125 million workers in Asia-Pacific at risk of unemployment
Currently, more than 4 out of 5 people (81%) in the global workforce of 3.3 billion are affected by full or partial workplace closures because of COVID-19. If the pandemic drags on without adequate measures being taken, 6.7% of working hours globally, or equivalent to 195 million full-time workers, will be wiped out in the second quarter of 2020, warned the International Labour Organisation (ILO) in a new report.
“Workers and businesses are facing catastrophe, in both developed and developing economies,” said Guy Ryder, ILO’s director-general. “we have to move fast, decisively, and together. The right and urgent measures could make the difference between survival and collapse.”
Asia-Pacific is expected to be worst affected, with 125 million full-time workers facing the prospect of unemployment. Europe is projected to lose 12 million full-time jobs, with Arab states accounting for 5 million full-time workers.
Huge losses are expected across different income groups but especially in upper-middle income countries (7%, 100 million full-time workers), while the sectors deemed most at risk include accommodation and food services, manufacturing, retail, as well as business and administrative activities.
Calling this “the greatest test for international cooperation in more than 75 years,” the ILO’s Ryder warned of a domino effect around the world. “If one country fails, then we all fail. We must find solutions that help all segments of our global society, particularly those that are most vulnerable or least able to help themselves.”
The ILO report estimated that 1.25 billion workers are currently employed in the sectors identified as being at high risk of “drastic and devastating” increases in layoffs and reductions in wages and working hours.
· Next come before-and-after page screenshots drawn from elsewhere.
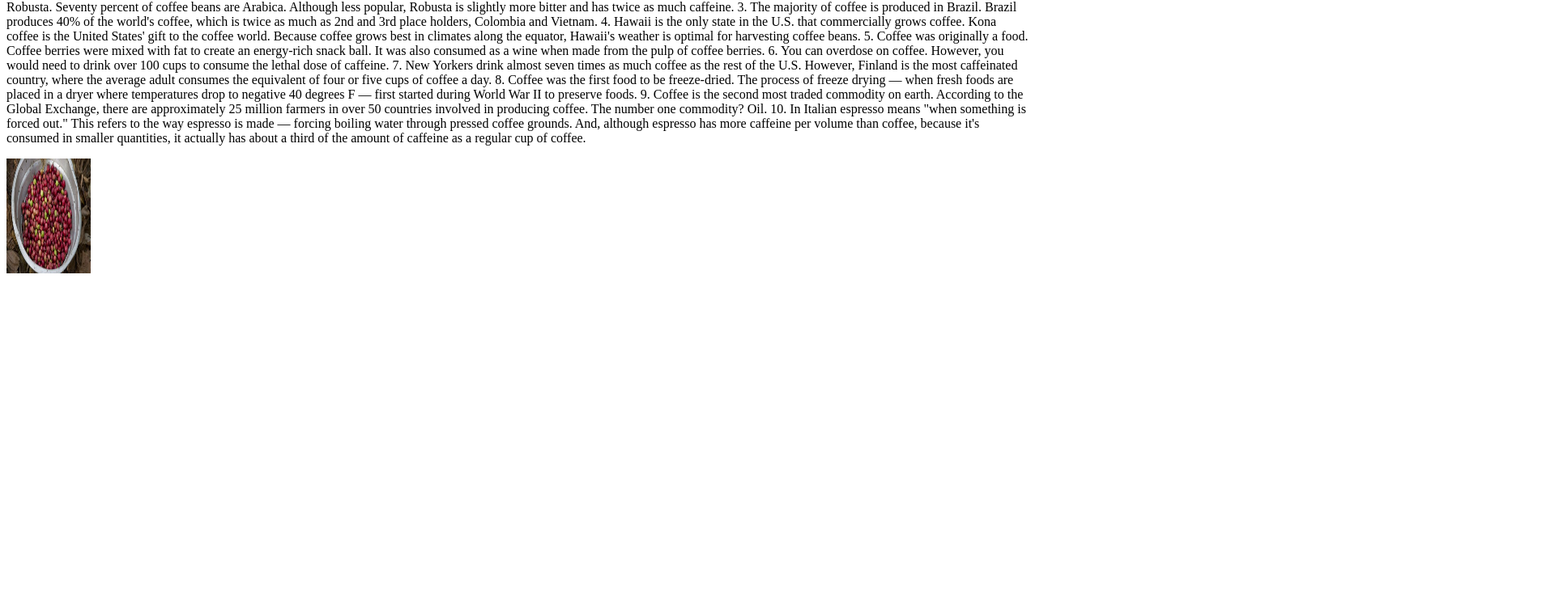
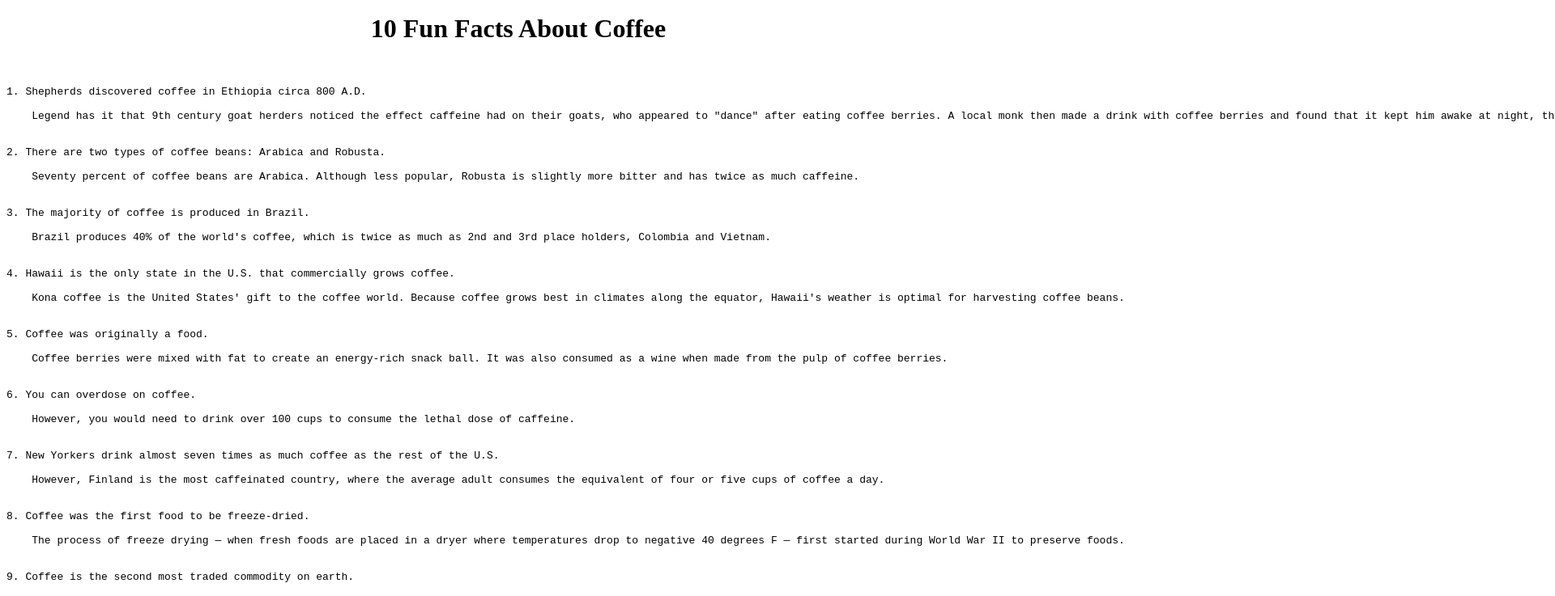
Before and after one commit to Randy0601/GroupProject2, a plain HTML site: page FUN FACTS.html in a window 1280 px wide. Shown: the part 116-853 px from the top of the page at 81% size, 1920 px wide, since content can reach past the window. Before the commit the page ends 800 px from the top, so only its background shows below. Drawn offline with Linux system fonts and the light colour scheme.

Commit message:
Added Fun Facts and image submitted

```diff
--- a/FUN FACTS.html
+++ b/FUN FACTS.html
@@ -2,49 +2,52 @@
 <html>
 <body>
 
-<h1>10 Fun Facts About Coffee</h1>
+<center><img src="unamed.jpg" width="100" height="100"></center><h1><center>10 Fun Facts About Coffee</center></h1>
 
 <p>
+<pre>
+<br>
 1. Shepherds discovered coffee in Ethiopia circa 800 A.D.
 
     Legend has it that 9th century goat herders noticed the effect caffeine had on their goats, who appeared to "dance" after eating coffee berries. A local monk then made a drink with coffee berries and found that it kept him awake at night, thus the original cup of coffee was born.
-
+<br/>
 2. There are two types of coffee beans: Arabica and Robusta.
 
     Seventy percent of coffee beans are Arabica. Although less popular, Robusta is slightly more bitter and has twice as much caffeine.
-
+<br>
 3. The majority of coffee is produced in Brazil.
 
     Brazil produces 40% of the world's coffee, which is twice as much as 2nd and 3rd place holders, Colombia and Vietnam.
-
+<br>
 4. Hawaii is the only state in the U.S. that commercially grows coffee.
 
     Kona coffee is the United States' gift to the coffee world. Because coffee grows best in climates along the equator, Hawaii's weather is optimal for harvesting coffee beans.
-
+<br>
 5. Coffee was originally a food.
 
     Coffee berries were mixed with fat to create an energy-rich snack ball. It was also consumed as a wine when made from the pulp of coffee berries.
-
+<br>
 6. You can overdose on coffee.
 
     However, you would need to drink over 100 cups to consume the lethal dose of caffeine.
-
+<br>
 7. New Yorkers drink almost seven times as much coffee as the rest of the U.S.
 
     However, Finland is the most caffeinated country, where the average adult consumes the equivalent of four or five cups of coffee a day.
-
+<br>
 8. Coffee was the first food to be freeze-dried.
 
     The process of freeze drying — when fresh foods are placed in a dryer where temperatures drop to negative 40 degrees F — first started during World War II to preserve foods.
-
+<br>
 9. Coffee is the second most traded commodity on earth.
 
     According to the Global Exchange, there are approximately 25 million farmers in over 50 countries involved in producing coffee. The number one commodity? Oil.
-
+<br>
 10. In Italian espresso means "when something is forced out."
 
     This refers to the way espresso is made — forcing boiling water through pressed coffee grounds. And, although espresso has more caffeine per volume than coffee, because it's consumed in smaller quantities, it actually has about a third of the amount of caffeine as a regular cup of coffee.
+<br/>
+</pre>
 </p>
-<img src="550006e52cca6-coffee-berries-orig-master-1.jpg" width="104" height="142">
 </body>
 </html>
```
Also changed, not shown: unamed.jpg (added).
Many are in low-paid, low-skilled jobs, where a sudden loss of income can be crippling.
Urging governments around the world to implement measures that can limit COVID-19’s immediate and long-term impact, Ryder concluded, “The choices we make today will directly affect the way this crisis unfolds and so, the lives of billions of people. We must aim to build back better so that our new systems are safer, fairer and more sustainable than those that allowed this crisis to happen.”